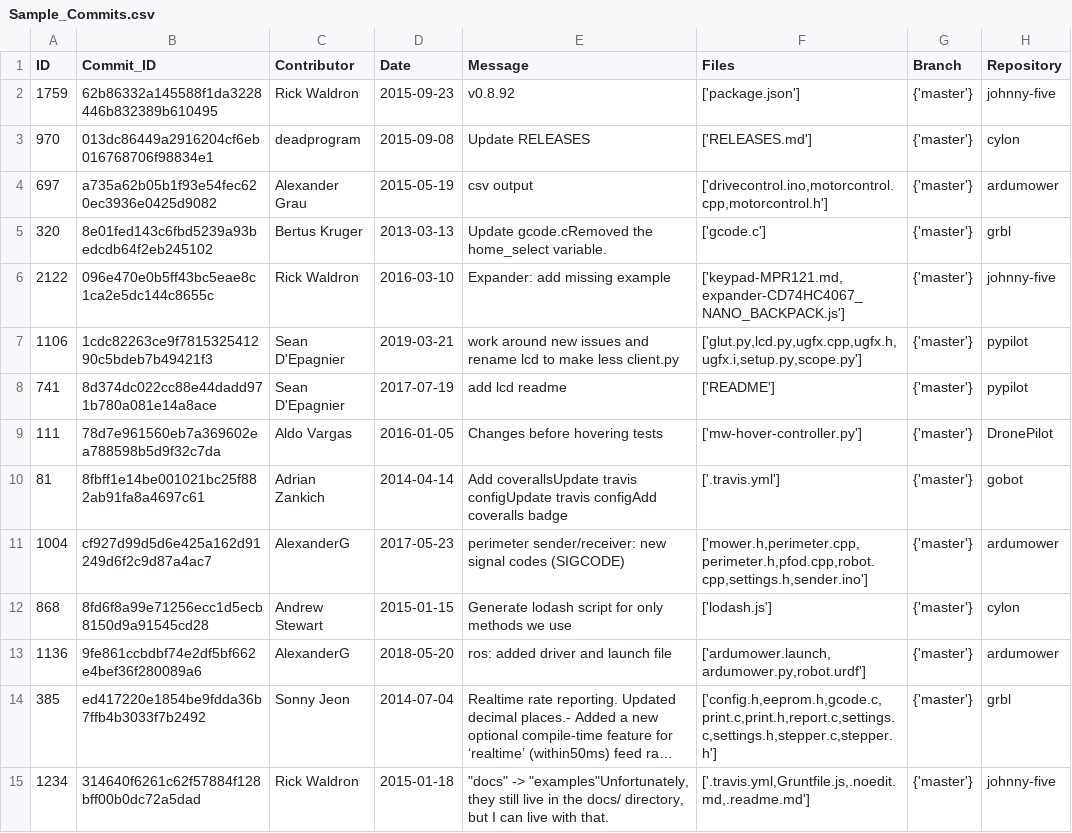
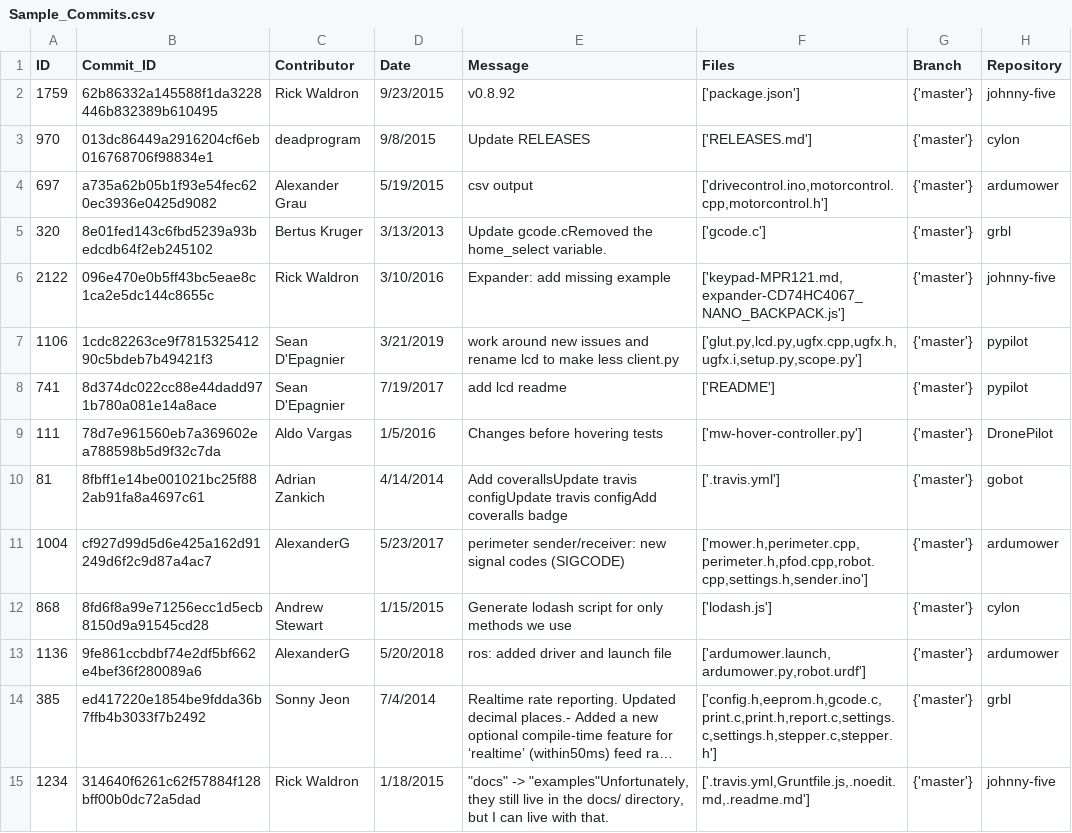
Before and after one commit to mboeke/hcirevivalgroup, a CSV file: Commit_CSVs/Sample_Commits.csv, drawn as a sheet; only a part is shown; long unchanged cells end in …; the diff covers the shown part only; the diff names each change by its address in the sheet, - before the commit and + after, or states it on an @@ line.

Commit message:
Adjusted Sample Commit while classifying

```diff
--- a/Commit_CSVs/Sample_Commits.csv
+++ b/Commit_CSVs/Sample_Commits.csv
-D2 (Date): 2015-09-23
+D2 (Date): 9/23/2015
-D3 (Date): 2015-09-08
+D3 (Date): 9/8/2015
-D4 (Date): 2015-05-19
+D4 (Date): 5/19/2015
-D5 (Date): 2013-03-13
+D5 (Date): 3/13/2013
-D6 (Date): 2016-03-10
+D6 (Date): 3/10/2016
-D7 (Date): 2019-03-21
+D7 (Date): 3/21/2019
-D8 (Date): 2017-07-19
+D8 (Date): 7/19/2017
-D9 (Date): 2016-01-05
+D9 (Date): 1/5/2016
-D10 (Date): 2014-04-14
+D10 (Date): 4/14/2014
-D11 (Date): 2017-05-23
+D11 (Date): 5/23/2017
-D12 (Date): 2015-01-15
+D12 (Date): 1/15/2015
-D13 (Date): 2018-05-20
+D13 (Date): 5/20/2018
-D14 (Date): 2014-07-04
+D14 (Date): 7/4/2014
-D15 (Date): 2015-01-18
+D15 (Date): 1/18/2015
```
Also changed, not shown: 97 edited cells elsewhere in this file.
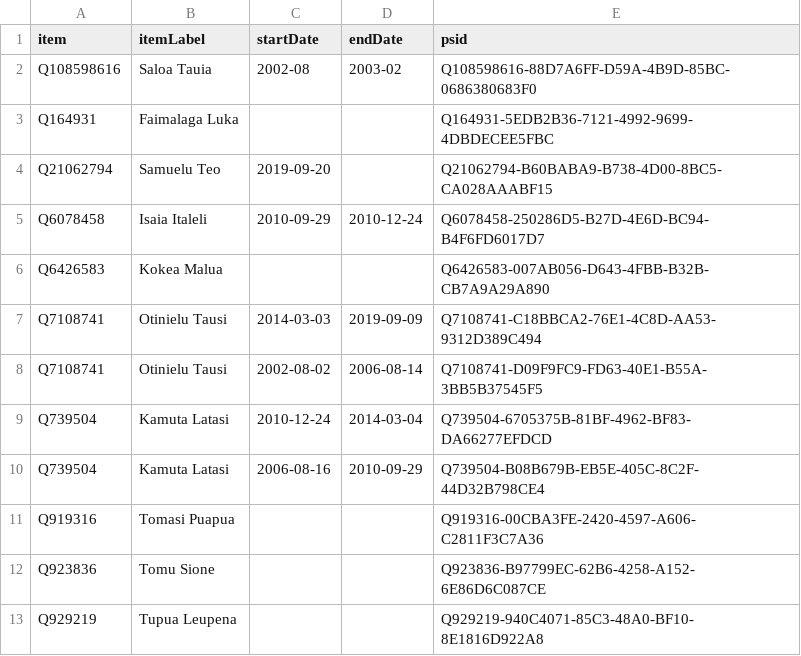
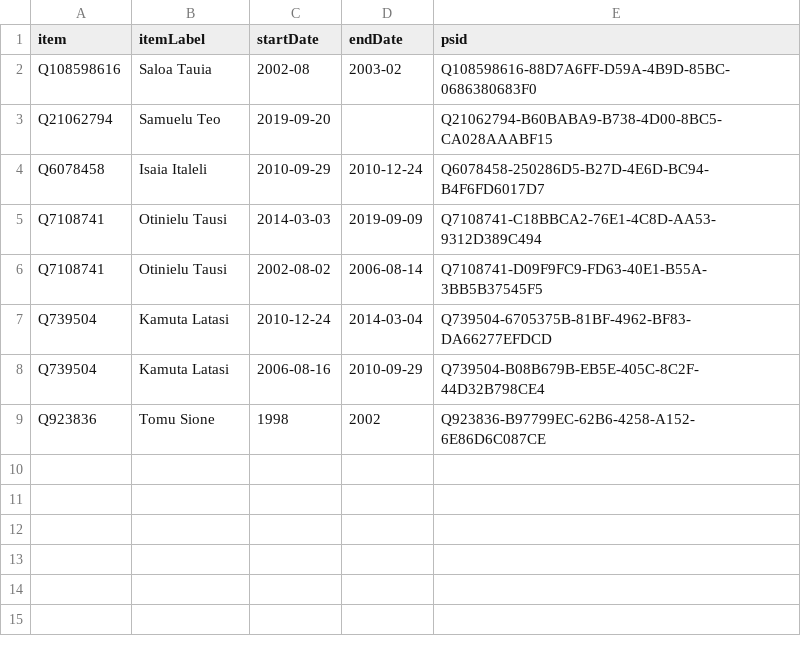
Before and after one commit to every-politician-scrapers/tuvalu-ministers, a CSV file: sources/speaker-enwiki/wikidata.csv, drawn as a sheet.

Commit message:
ignore unddated WD entries

```diff
--- a/sources/speaker-enwiki/wikidata.csv
+++ b/sources/speaker-enwiki/wikidata.csv
@@ -2,6 +2,4 @@ item,itemLabel,startDate,endDate,psid
 Q108598616,Saloa Tauia,2002-08,2003-02,Q108598616-88D7A6FF-D59A-4B9D-85BC-0686380683F0
-Q164931,Faimalaga Luka,,,Q164931-5EDB2B36-7121-4992-9699-4DBDECEE5FBC
 Q21062794,Samuelu Teo,2019-09-20,,Q21062794-B60BABA9-B738-4D00-8BC5-CA028AAABF15
 Q6078458,Isaia Italeli,2010-09-29,2010-12-24,Q6078458-250286D5-B27D-4E6D-BC94-B4F6FD6017D7
-Q6426583,Kokea Malua,,,Q6426583-007AB056-D643-4FBB-B32B-CB7A9A29A890
 Q7108741,Otinielu Tausi,2014-03-03,2019-09-09,Q7108741-C18BBCA2-76E1-4C8D-AA53-9312D389C494
@@ -10,4 +8,2 @@ Q739504,Kamuta Latasi,2010-12-24,2014-03-04,Q739504-6705375B-81BF-4962-BF83-DA66
 Q739504,Kamuta Latasi,2006-08-16,2010-09-29,Q739504-B08B679B-EB5E-405C-8C2F-44D32B798CE4
-Q919316,Tomasi Puapua,,,Q919316-00CBA3FE-2420-4597-A606-C2811F3C7A36
-Q923836,Tomu Sione,,,Q923836-B97799EC-62B6-4258-A152-6E86D6C087CE
-Q929219,Tupua Leupena,,,Q929219-940C4071-85C3-48A0-BF10-8E1816D922A8
+Q923836,Tomu Sione,1998,2002,Q923836-B97799EC-62B6-4258-A152-6E86D6C087CE
```
Also changed, not shown: sources/speaker-enwiki/diff.csv, 1 other file.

What you should do – Retype each line above exactly and leave out any picture.

Worked solution –
Before and after one commit to mboeke/hcirevivalgroup, a CSV file: Commit_CSVs/Sample_Commits.csv, drawn as a sheet; only a part is shown; long unchanged cells end in …; the diff covers the shown part only; the diff names each change by its address in the sheet, - before the commit and + after, or states it on an @@ line.

Commit message:
Adjusted Sample Commit while classifying

```diff
--- a/Commit_CSVs/Sample_Commits.csv
+++ b/Commit_CSVs/Sample_Commits.csv
-D2 (Date): 2015-09-23
+D2 (Date): 9/23/2015
-D3 (Date): 2015-09-08
+D3 (Date): 9/8/2015
-D4 (Date): 2015-05-19
+D4 (Date): 5/19/2015
-D5 (Date): 2013-03-13
+D5 (Date): 3/13/2013
-D6 (Date): 2016-03-10
+D6 (Date): 3/10/2016
-D7 (Date): 2019-03-21
+D7 (Date): 3/21/2019
-D8 (Date): 2017-07-19
+D8 (Date): 7/19/2017
-D9 (Date): 2016-01-05
+D9 (Date): 1/5/2016
-D10 (Date): 2014-04-14
+D10 (Date): 4/14/2014
-D11 (Date): 2017-05-23
+D11 (Date): 5/23/2017
-D12 (Date): 2015-01-15
+D12 (Date): 1/15/2015
-D13 (Date): 2018-05-20
+D13 (Date): 5/20/2018
-D14 (Date): 2014-07-04
+D14 (Date): 7/4/2014
-D15 (Date): 2015-01-18
+D15 (Date): 1/18/2015
```
Also changed, not shown: 97 edited cells elsewhere in this file.
Before and after one commit to every-politician-scrapers/tuvalu-ministers, a CSV file: sources/speaker-enwiki/wikidata.csv, drawn as a sheet.

Commit message:
ignore unddated WD entries

```diff
--- a/sources/speaker-enwiki/wikidata.csv
+++ b/sources/speaker-enwiki/wikidata.csv
@@ -2,6 +2,4 @@ item,itemLabel,startDate,endDate,psid
 Q108598616,Saloa Tauia,2002-08,2003-02,Q108598616-88D7A6FF-D59A-4B9D-85BC-0686380683F0
-Q164931,Faimalaga Luka,,,Q164931-5EDB2B36-7121-4992-9699-4DBDECEE5FBC
 Q21062794,Samuelu Teo,2019-09-20,,Q21062794-B60BABA9-B738-4D00-8BC5-CA028AAABF15
 Q6078458,Isaia Italeli,2010-09-29,2010-12-24,Q6078458-250286D5-B27D-4E6D-BC94-B4F6FD6017D7
-Q6426583,Kokea Malua,,,Q6426583-007AB056-D643-4FBB-B32B-CB7A9A29A890
 Q7108741,Otinielu Tausi,2014-03-03,2019-09-09,Q7108741-C18BBCA2-76E1-4C8D-AA53-9312D389C494
@@ -10,4 +8,2 @@ Q739504,Kamuta Latasi,2010-12-24,2014-03-04,Q739504-6705375B-81BF-4962-BF83-DA66
 Q739504,Kamuta Latasi,2006-08-16,2010-09-29,Q739504-B08B679B-EB5E-405C-8C2F-44D32B798CE4
-Q919316,Tomasi Puapua,,,Q919316-00CBA3FE-2420-4597-A606-C2811F3C7A36
-Q923836,Tomu Sione,,,Q923836-B97799EC-62B6-4258-A152-6E86D6C087CE
-Q929219,Tupua Leupena,,,Q929219-940C4071-85C3-48A0-BF10-8E1816D922A8
+Q923836,Tomu Sione,1998,2002,Q923836-B97799EC-62B6-4258-A152-6E86D6C087CE
```
Also changed, not shown: sources/speaker-enwiki/diff.csv, 1 other file.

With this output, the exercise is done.